**Brief**
Search the records for lines with the word "index" and copy each match.

Web page edit records:
━━━━━━━━━━━━━━━━━━━━

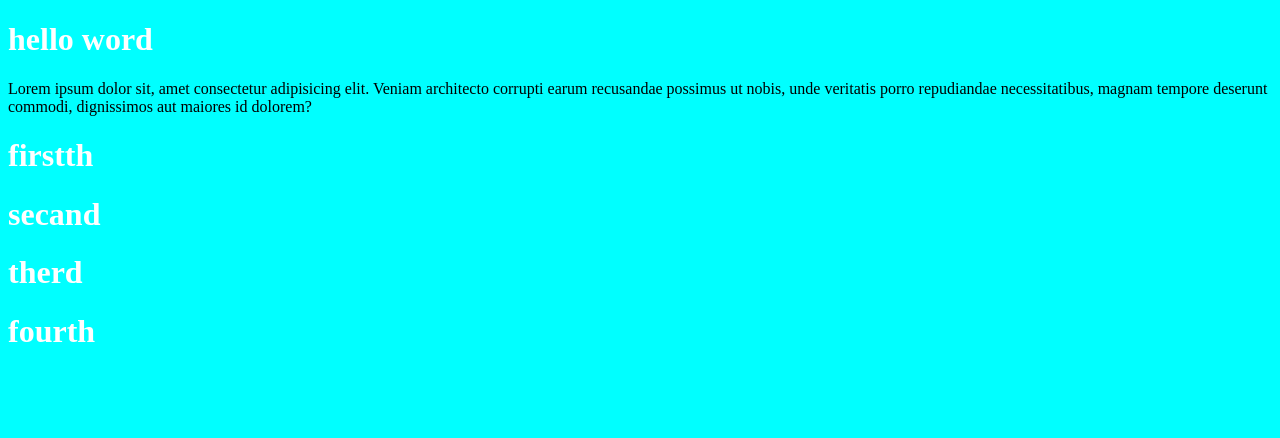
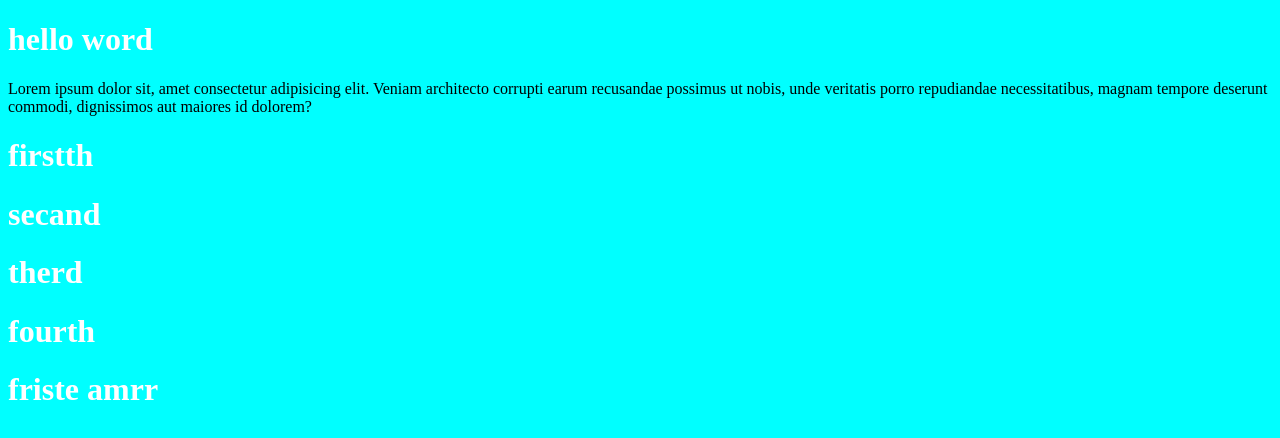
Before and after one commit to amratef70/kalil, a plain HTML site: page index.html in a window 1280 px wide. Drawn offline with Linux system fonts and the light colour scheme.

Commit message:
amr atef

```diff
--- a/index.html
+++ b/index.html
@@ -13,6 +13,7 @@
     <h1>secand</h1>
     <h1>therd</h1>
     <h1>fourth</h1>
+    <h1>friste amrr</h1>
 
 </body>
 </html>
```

━━━━━━━━━━━━━━━━━━━━

**Output for this task**
Before and after one commit to amratef70/kalil, a plain HTML site: page index.html in a window 1280 px wide. Drawn offline with Linux system fonts and the light colour scheme.
--- a/index.html
+++ b/index.html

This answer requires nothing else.